David Ortiz remains on the disabled list with an Achilles’ tendon injury suffered on July 16 and the Red Sox designated hitter told Ian Browne of MLB.com that he’s “thinking about” seeking an alternate form of treatment:
I have to talk to the doctors. I have to get more information. The doctors have given me some ideas, because I’m still very sore. I have to talk to them to see what’s up. … I haven’t played in the past three weeks and I still have pain. I’m not worried about getting worse, because I know I’m getting better. But the pain won’t go away. I don’t know if that’s part of the healing process, I don’t know. Some days I feel better, and the next day is going to be even better, and the next day it continues to be sore.
He was eligible to come off the DL on August 1, but there’s no timetable for his return and Ortiz stressed that he’s not interested in getting a cortisone injection.
Earlier today the Major League Baseball Umpire’s Association made multiple posts on social media registering its displeasure at what it feels was the league’s weak discipline of Manny Machado following his run-in with umpire Bill Welke. It was an unusual statement, as it’s not common for umpires, individual or via their union to comment on such matters.
This evening, in an official statement, the league called it inappropriate:
“Manny Machado was suspended by MLB Chief Baseball Officer Joe Torre, who considered all the facts and circumstances of Machado’s conduct, including precedent, in determining the appropriate level of discipline. Mr. Machado is appealing his suspension and we do not believe it is appropriate for the union representing Major League Umpires to comment on the discipline of players represented by the Players Association, just as it would not be appropriate for the Players Association to comment on disciplinary decisions made with respect to umpires. We also believe it is inappropriate to compare this incident to the extraordinarily serious issue of workplace violence.”

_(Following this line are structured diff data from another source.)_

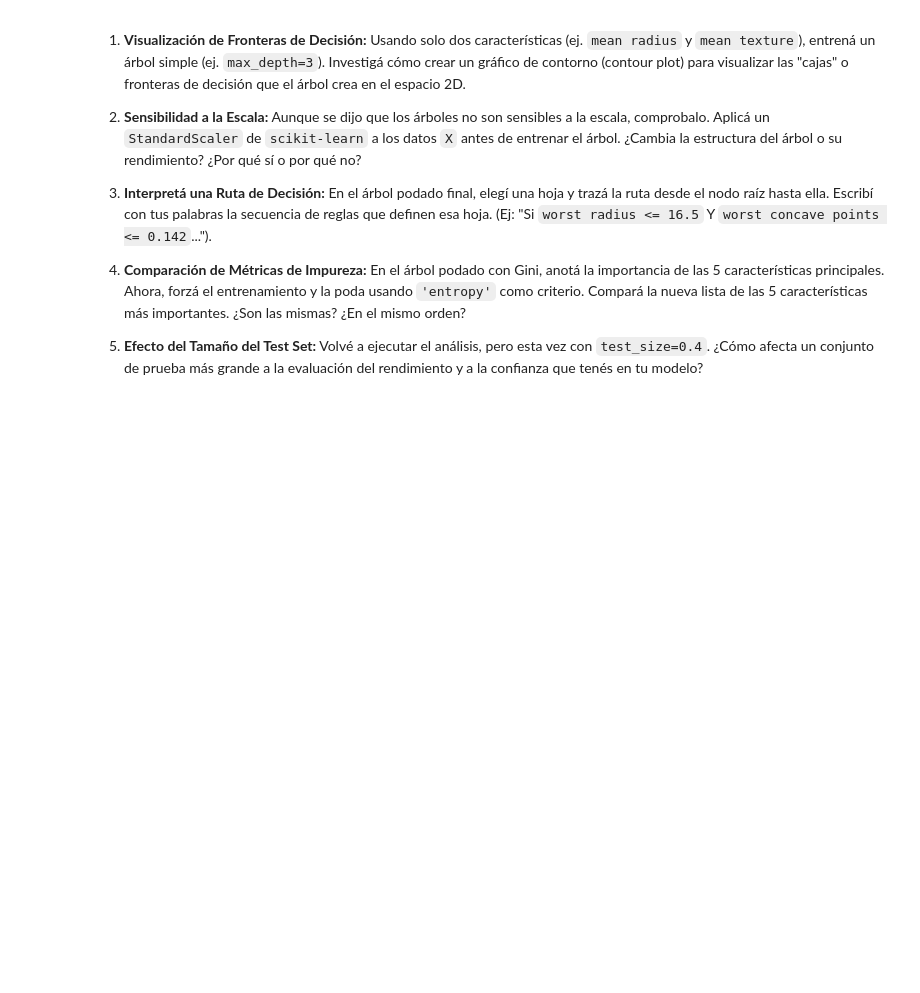
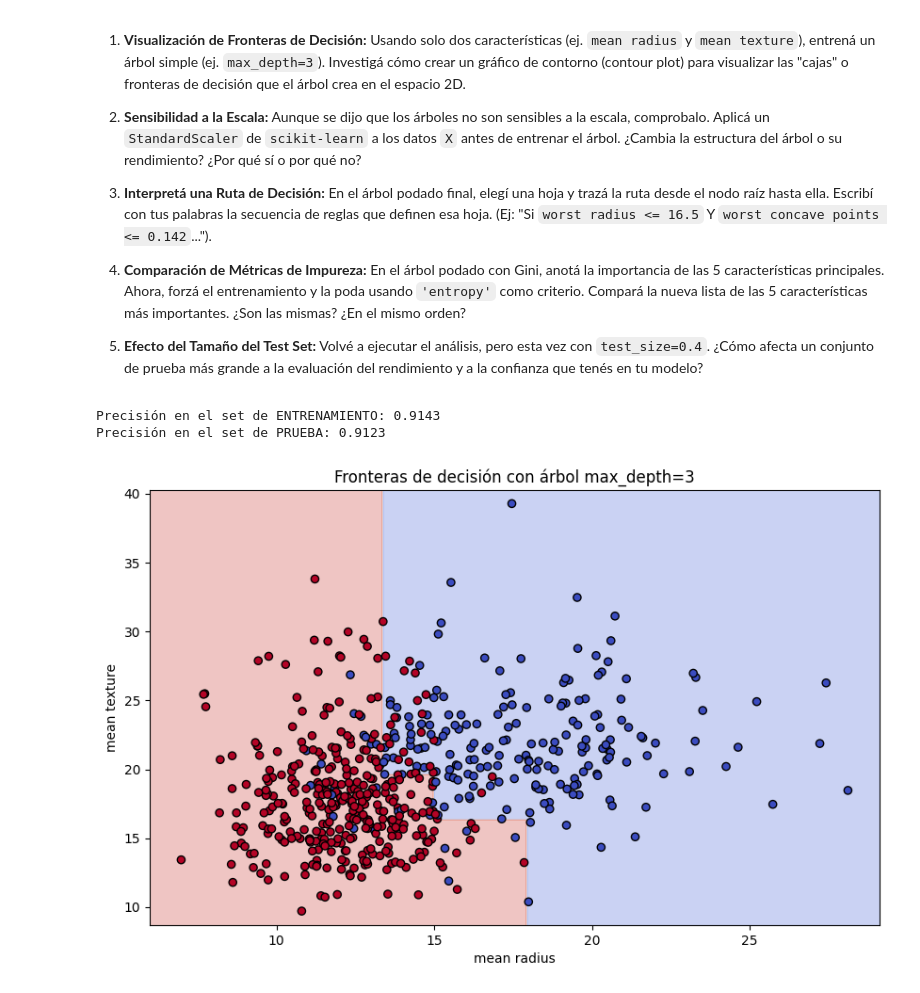
Before and after one commit to nicolassansolini-prog/Automatizacion-1---MIA-2026, a Jupyter notebook: tp5/notebook_05.ipynb, the cells around one changed output. Cells and saved outputs as stored; diff of their text form; code cells hidden in the pictures; blank space fills up the shorter version.

Commit message:
feat: Add ejercicio 8 parte 1

```diff
--- a/tp5/notebook_05.ipynb
+++ b/tp5/notebook_05.ipynb
@@ -369,3 +374,62 @@ El resultado fue mejor en el caso de complejidad.
 4.  **Comparación de Métricas de Impureza:** En el árbol podado con Gini, anotá la importancia de las 5 características principales. Ahora, forzá el entrenamiento y la poda usando `'entropy'` como criterio. Compará la nueva lista de las 5 características más importantes. ¿Son las mismas? ¿En el mismo orden?
 
 5.  **Efecto del Tamaño del Test Set:** Volvé a ejecutar el análisis, pero esta vez con `test_size=0.4`. ¿Cómo afecta un conjunto de prueba más grande a la evaluación del rendimiento y a la confianza que tenés en tu modelo?
+# %%
+# Ejercicio 1
+X_frontera = X[['mean radius', 'mean texture']]
+y_frontera = y
+
+# Divido los datos en conjuntos de entrenamiento y prueba
+X_train_frontera, X_test_frontera, y_train_frontera, y_test_frontera = train_test_split(X_frontera, y_frontera, test_size=0.2, random_state=42)
+
+# Entreno el árbol de decisión
+tree_frontera = DecisionTreeClassifier(max_depth=3, random_state=42)
+tree_frontera.fit(X_train_frontera, y_train_frontera)
+
+y_train_frontera_pred = tree_frontera.predict(X_train_frontera)
+y_test_frontera_pred = tree_frontera.predict(X_test_frontera)
+
+train_accuracy_frontera = accuracy_score(y_train_frontera, y_train_frontera_pred)
+test_accuracy_frontera = accuracy_score(y_test_frontera, y_test_frontera_pred)
+
+print(f"Precisión en el set de ENTRENAMIENTO: {train_accuracy_frontera:.4f}")
+print(f"Precisión en el set de PRUEBA: {test_accuracy_frontera:.4f}")
+# %% [output]
+Precisión en el set de ENTRENAMIENTO: 0.9143
+Precisión en el set de PRUEBA: 0.9123
+# %%
+# Grafico la frontera de decisión
+# Creo una grilla de puntos en el espacio 2D
+x_min, x_max = X_frontera['mean radius'].min() - 1, X_frontera['mean radius'].max() + 1
+y_min, y_max = X_frontera['mean texture'].min() - 1, X_frontera['mean texture'].max() + 1
+
+xx, yy = np.meshgrid(
+    np.linspace(x_min, x_max, 300),
+    np.linspace(y_min, y_max, 300)
+)
+
+# Predigo la clase para cada punto de la grilla
+grid_points = np.c_[xx.ravel(), yy.ravel()]
+Z = tree_frontera.predict(grid_points)
+Z = Z.reshape(xx.shape)
+
+# Grafico la frontera de decisión
+plt.figure(figsize=(10, 6))
+
+plt.contourf(xx, yy, Z, alpha=0.3, cmap='coolwarm')
+
+plt.scatter(
+    X_frontera['mean radius'],
+    X_frontera['mean texture'],
+    c=y_frontera,
+    cmap='coolwarm',
+    edgecolor='k',
+    s=35
+)
+
+plt.xlabel('mean radius')
+plt.ylabel('mean texture')
+plt.title('Fronteras de decisión con árbol max_depth=3')
+plt.show()
+# %% [output]
+[figure, added]
```
Also changed, not shown: parts of 3 cells of this notebook.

That final bit, about workplace violence, is something that I didn’t really consider when I read the umps’ statements, but it’s a damn good point. In an age where people are literally shooting up workplaces, umpires making reference to that kind of thing in response to a player throwing a bat is pretty rich indeed. And in pretty poor taste.